(Before-and-after page screenshots)
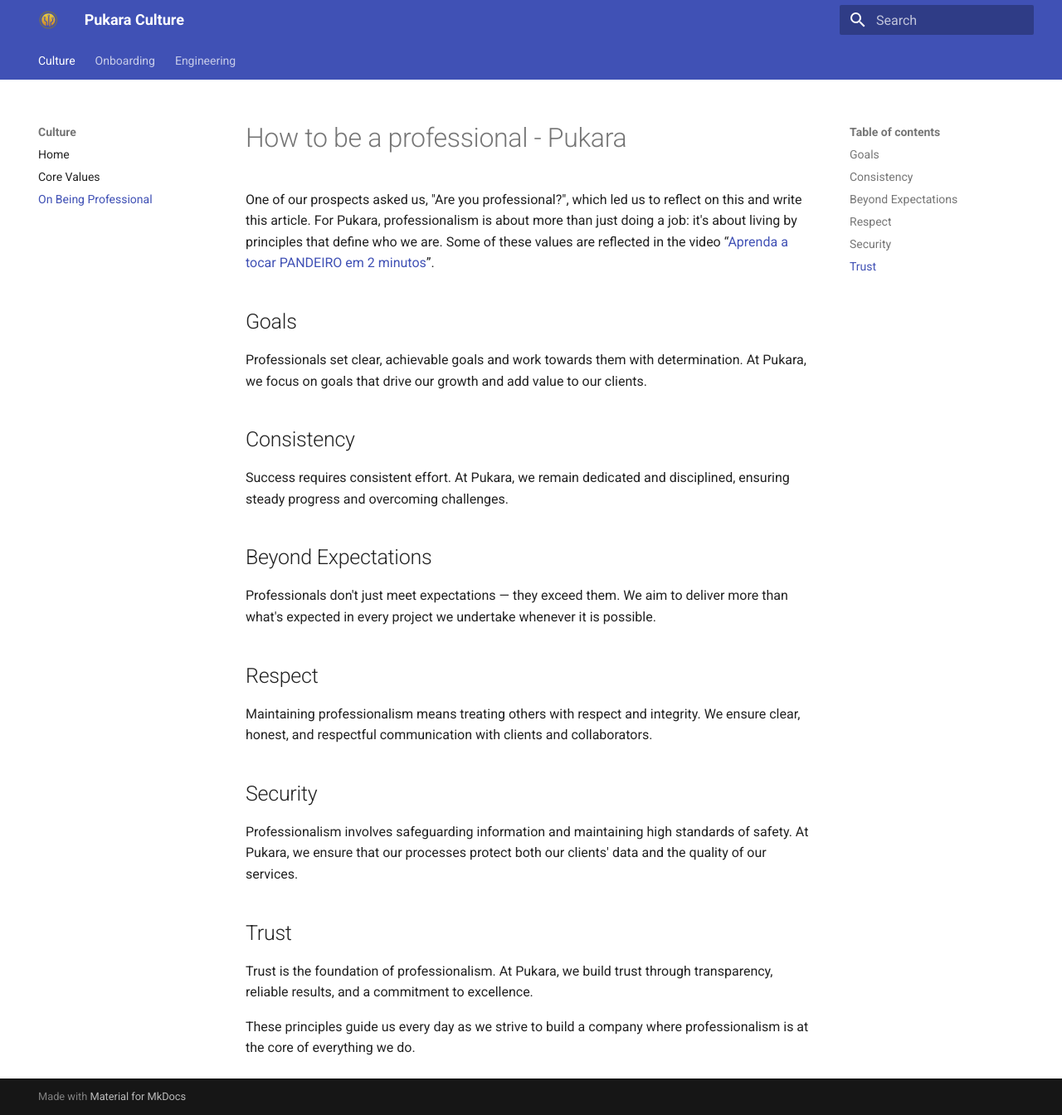
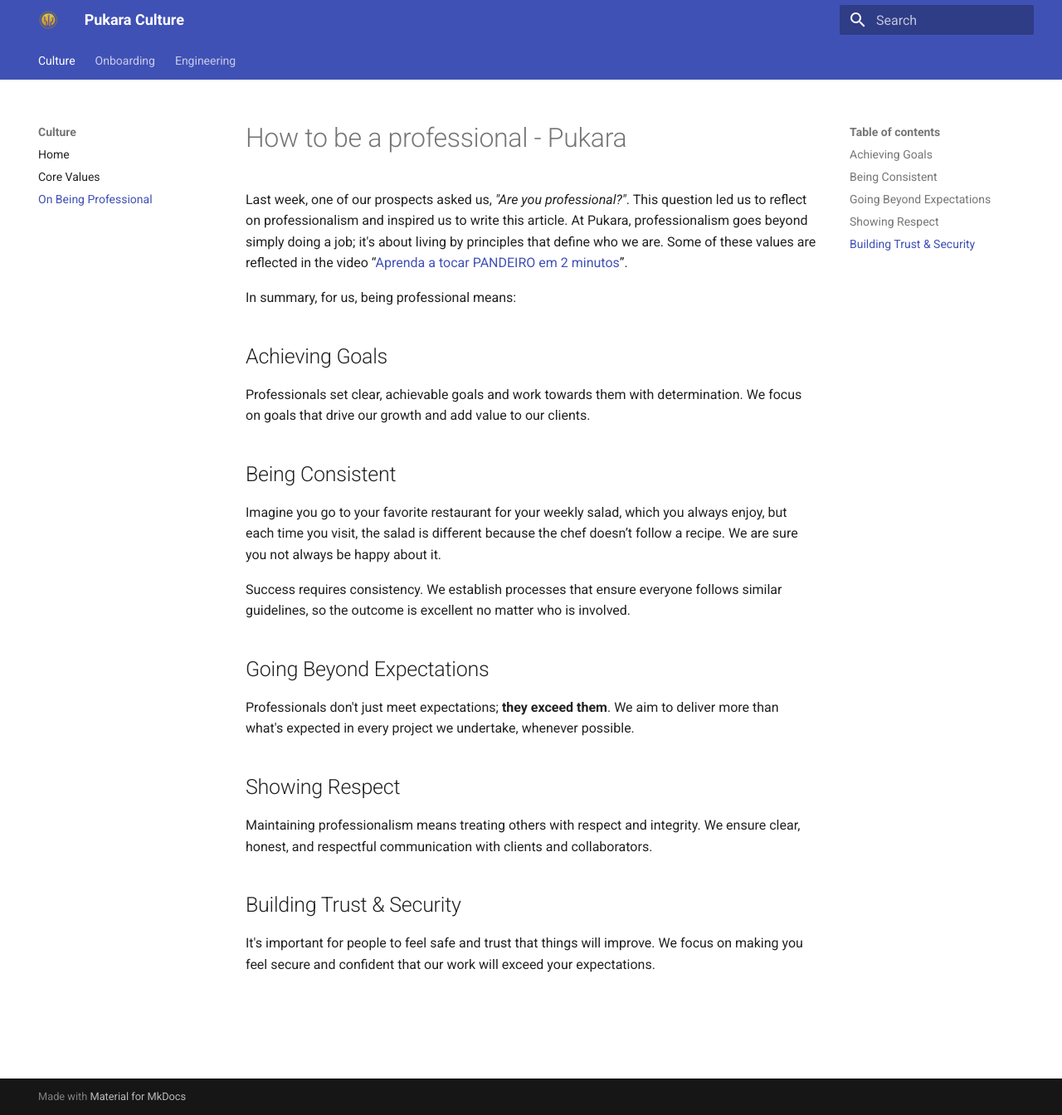
Before and after one commit to pukara-dev/culture, an MkDocs documentation site: the page built from docs/be-professional/be-professional.md, in a window 1280 px wide and 1344 px high. Shown: the whole window at 83% size. Built offline with MkDocs 1.6.1 and Material for MkDocs 9.7.7, drawn with Linux system fonts in a browser that asks for light colours.

```diff
--- a/docs/be-professional/be-professional.md
+++ b/docs/be-professional/be-professional.md
@@ -1,23 +1,27 @@
 # How to be a professional - Pukara
 
-One of our prospects asked us, "Are you professional?", which led us to reflect on this and write this article. For Pukara, professionalism is about more than just doing a job: it's about living by principles that define who we are. Some of these values are reflected in the video “[Aprenda a tocar PANDEIRO em 2 minutos](https://www.youtube.com/watch?v=AM4KVoSpQ2M)”.
+Last week, one of our prospects asked us, _"Are you professional?"_. This question led us to reflect on professionalism and inspired us to write this article. At Pukara, professionalism goes beyond simply doing a job; it's about living by principles that define who we are. Some of these values are reflected in the video “[Aprenda a tocar PANDEIRO em 2 minutos](https://www.youtube.com/watch?v=AM4KVoSpQ2M)”.
 
-## Goals
-Professionals set clear, achievable goals and work towards them with determination. At Pukara, we focus on goals that drive our growth and add value to our clients.
+In summary, for us, being professional means:
 
-## Consistency
-Success requires consistent effort. At Pukara, we remain dedicated and disciplined, ensuring steady progress and overcoming challenges.
+## Achieving Goals
 
-## Beyond Expectations
-Professionals don't just meet expectations — they exceed them. We aim to deliver more than what's expected in every project we undertake whenever it is possible.
+Professionals set clear, achievable goals and work towards them with determination. We focus on goals that drive our growth and add value to our clients.
 
-## Respect
+## Being Consistent
+
+Imagine you go to your favorite restaurant for your weekly salad, which you always enjoy, but each time you visit, the salad is different because the chef doesn’t follow a recipe. We are sure you not always be happy about it.
+
+Success requires consistency. We establish processes that ensure everyone follows similar guidelines, so the outcome is excellent no matter who is involved.
+
+## Going Beyond Expectations
+
+Professionals don't just meet expectations; **they exceed them**. We aim to deliver more than what's expected in every project we undertake, whenever possible.
+
+## Showing Respect
+
 Maintaining professionalism means treating others with respect and integrity. We ensure clear, honest, and respectful communication with clients and collaborators.
 
-## Security
-Professionalism involves safeguarding information and maintaining high standards of safety. At Pukara, we ensure that our processes protect both our clients' data and the quality of our services.
+## Building Trust & Security
 
-## Trust
-Trust is the foundation of professionalism. At Pukara, we build trust through transparency, reliable results, and a commitment to excellence.
-
-These principles guide us every day as we strive to build a company where professionalism is at the core of everything we do.
+It's important for people to feel safe and trust that things will improve. We focus on making you feel secure and confident that our work will exceed your expectations.
```
Also changed, not shown: docs/onboarding/important-reading.md (+1 -1 lines).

> [Task item]:
An exact repetition of all the records above is required, excluding the pictures.

> [Output]:
Before and after one commit to pukara-dev/culture, an MkDocs documentation site: the page built from docs/be-professional/be-professional.md, in a window 1280 px wide and 1344 px high. Shown: the whole window at 83% size. Built offline with MkDocs 1.6.1 and Material for MkDocs 9.7.7, drawn with Linux system fonts in a browser that asks for light colours.

```diff
--- a/docs/be-professional/be-professional.md
+++ b/docs/be-professional/be-professional.md
@@ -1,23 +1,27 @@
 # How to be a professional - Pukara
 
-One of our prospects asked us, "Are you professional?", which led us to reflect on this and write this article. For Pukara, professionalism is about more than just doing a job: it's about living by principles that define who we are. Some of these values are reflected in the video “[Aprenda a tocar PANDEIRO em 2 minutos](https://www.youtube.com/watch?v=AM4KVoSpQ2M)”.
+Last week, one of our prospects asked us, _"Are you professional?"_. This question led us to reflect on professionalism and inspired us to write this article. At Pukara, professionalism goes beyond simply doing a job; it's about living by principles that define who we are. Some of these values are reflected in the video “[Aprenda a tocar PANDEIRO em 2 minutos](https://www.youtube.com/watch?v=AM4KVoSpQ2M)”.
 
-## Goals
-Professionals set clear, achievable goals and work towards them with determination. At Pukara, we focus on goals that drive our growth and add value to our clients.
+In summary, for us, being professional means:
 
-## Consistency
-Success requires consistent effort. At Pukara, we remain dedicated and disciplined, ensuring steady progress and overcoming challenges.
+## Achieving Goals
 
-## Beyond Expectations
-Professionals don't just meet expectations — they exceed them. We aim to deliver more than what's expected in every project we undertake whenever it is possible.
+Professionals set clear, achievable goals and work towards them with determination. We focus on goals that drive our growth and add value to our clients.
 
-## Respect
+## Being Consistent
+
+Imagine you go to your favorite restaurant for your weekly salad, which you always enjoy, but each time you visit, the salad is different because the chef doesn’t follow a recipe. We are sure you not always be happy about it.
+
+Success requires consistency. We establish processes that ensure everyone follows similar guidelines, so the outcome is excellent no matter who is involved.
+
+## Going Beyond Expectations
+
+Professionals don't just meet expectations; **they exceed them**. We aim to deliver more than what's expected in every project we undertake, whenever possible.
+
+## Showing Respect
+
 Maintaining professionalism means treating others with respect and integrity. We ensure clear, honest, and respectful communication with clients and collaborators.
 
-## Security
-Professionalism involves safeguarding information and maintaining high standards of safety. At Pukara, we ensure that our processes protect both our clients' data and the quality of our services.
+## Building Trust & Security
 
-## Trust
-Trust is the foundation of professionalism. At Pukara, we build trust through transparency, reliable results, and a commitment to excellence.
-
-These principles guide us every day as we strive to build a company where professionalism is at the core of everything we do.
+It's important for people to feel safe and trust that things will improve. We focus on making you feel secure and confident that our work will exceed your expectations.
```
Also changed, not shown: docs/onboarding/important-reading.md (+1 -1 lines).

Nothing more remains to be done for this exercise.